WHAT THE EXERCISE ASKS:
Find the lines below in which the string "Skoru" occurs. Copy each one.

MATERIAL FOR THIS EXERCISE:
------------------------
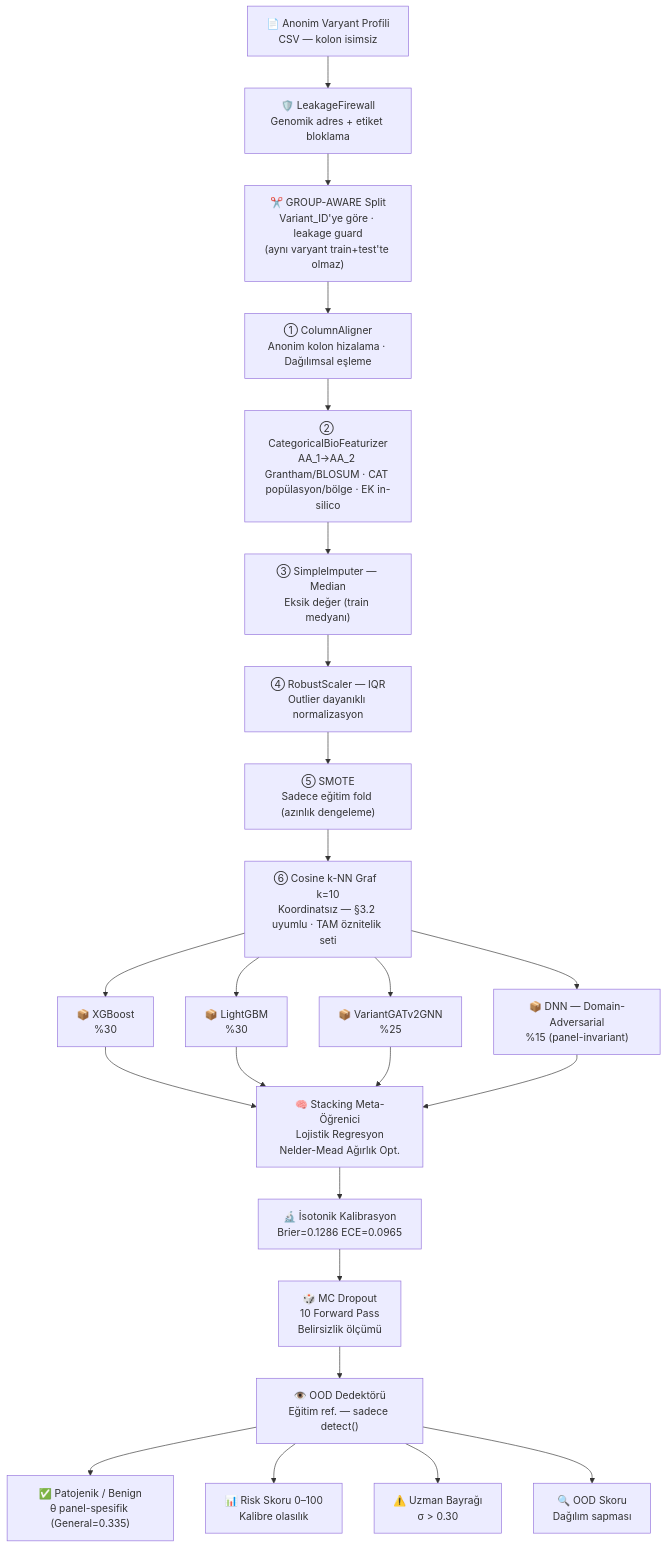
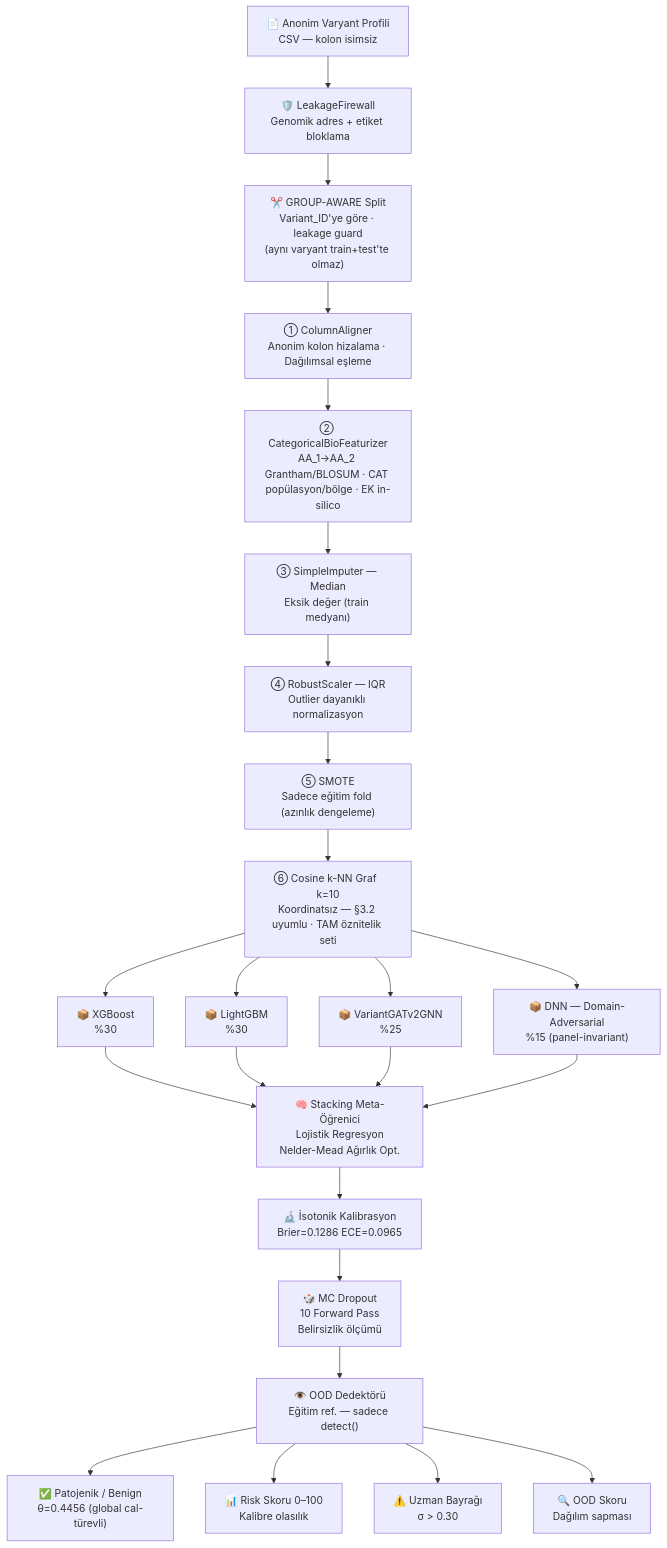
The first of 16 diagrams in README.md (msgxr/VARIANT-GNN), drawn with Mermaid before and after one commit. The commit also changed other lines of this file and 8 other files, not shown here.

````diff
--- a/README.md
+++ b/README.md
@@ -131,33 +131,33 @@
 ```mermaid
 flowchart TD
     A["📄 Anonim Varyant Profili\nCSV — kolon isimsiz"]
 
     A --> LFW["🛡️ LeakageFirewall\nGenomik adres + etiket bloklama"]
 
     LFW --> SPLIT["✂️ GROUP-AWARE Split\nVariant_ID'ye göre · leakage guard\n(aynı varyant train+test'te olmaz)"]
     SPLIT --> P1["① ColumnAligner\nAnonim kolon hizalama · Dağılımsal eşleme"]
     P1  --> P2["② CategoricalBioFeaturizer\nAA_1→AA_2 Grantham/BLOSUM · CAT popülasyon/bölge · EK in-silico"]
     P2  --> P3["③ SimpleImputer — Median\nEksik değer (train medyanı)"]
     P3  --> P4["④ RobustScaler — IQR\nOutlier dayanıklı normalizasyon"]
     P4  --> P6["⑤ SMOTE\nSadece eğitim fold (azınlık dengeleme)"]
     P6  --> P9["⑥ Cosine k-NN Graf  k=10\nKoordinatsız — §3.2 uyumlu · TAM öznitelik seti"]
 
     P9 --> M1["📦 XGBoost\n%30"]
     P9 --> M2["📦 LightGBM\n%30"]
     P9 --> M3["📦 VariantGATv2GNN\n%25"]
     P9 --> M4["📦 DNN — Domain-Adversarial\n%15 (panel-invariant)"]
 
     M1 --> ST["🧠 Stacking Meta-Öğrenici\nLojistik Regresyon\nNelder-Mead Ağırlık Opt."]
     M2 --> ST
     M3 --> ST
     M4 --> ST
 
     ST --> ISO["🔬 İsotonik Kalibrasyon\nBrier=0.1286  ECE=0.0965"]
     ISO --> MCD["🎲 MC Dropout\n10 Forward Pass\nBelirsizlik ölçümü"]
     MCD --> OOD["👁️ OOD Dedektörü\nEğitim ref. — sadece detect()"]
 
-    OOD --> O1["✅ Patojenik / Benign\nθ panel-spesifik (General=0.335)"]
+    OOD --> O1["✅ Patojenik / Benign\nθ=0.4456 (global cal-türevli)"]
     OOD --> O2["📊 Risk Skoru 0–100\nKalibre olasılık"]
     OOD --> O3["⚠️ Uzman Bayrağı\nσ > 0.30"]
     OOD --> O4["🔍 OOD Skoru\nDağılım sapması"]
 ```
````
------------------------
REPLY TO THE TASK:
     OOD --> O2["📊 Risk Skoru 0–100\nKalibre olasılık"]
     OOD --> O4["🔍 OOD Skoru\nDağılım sapması"]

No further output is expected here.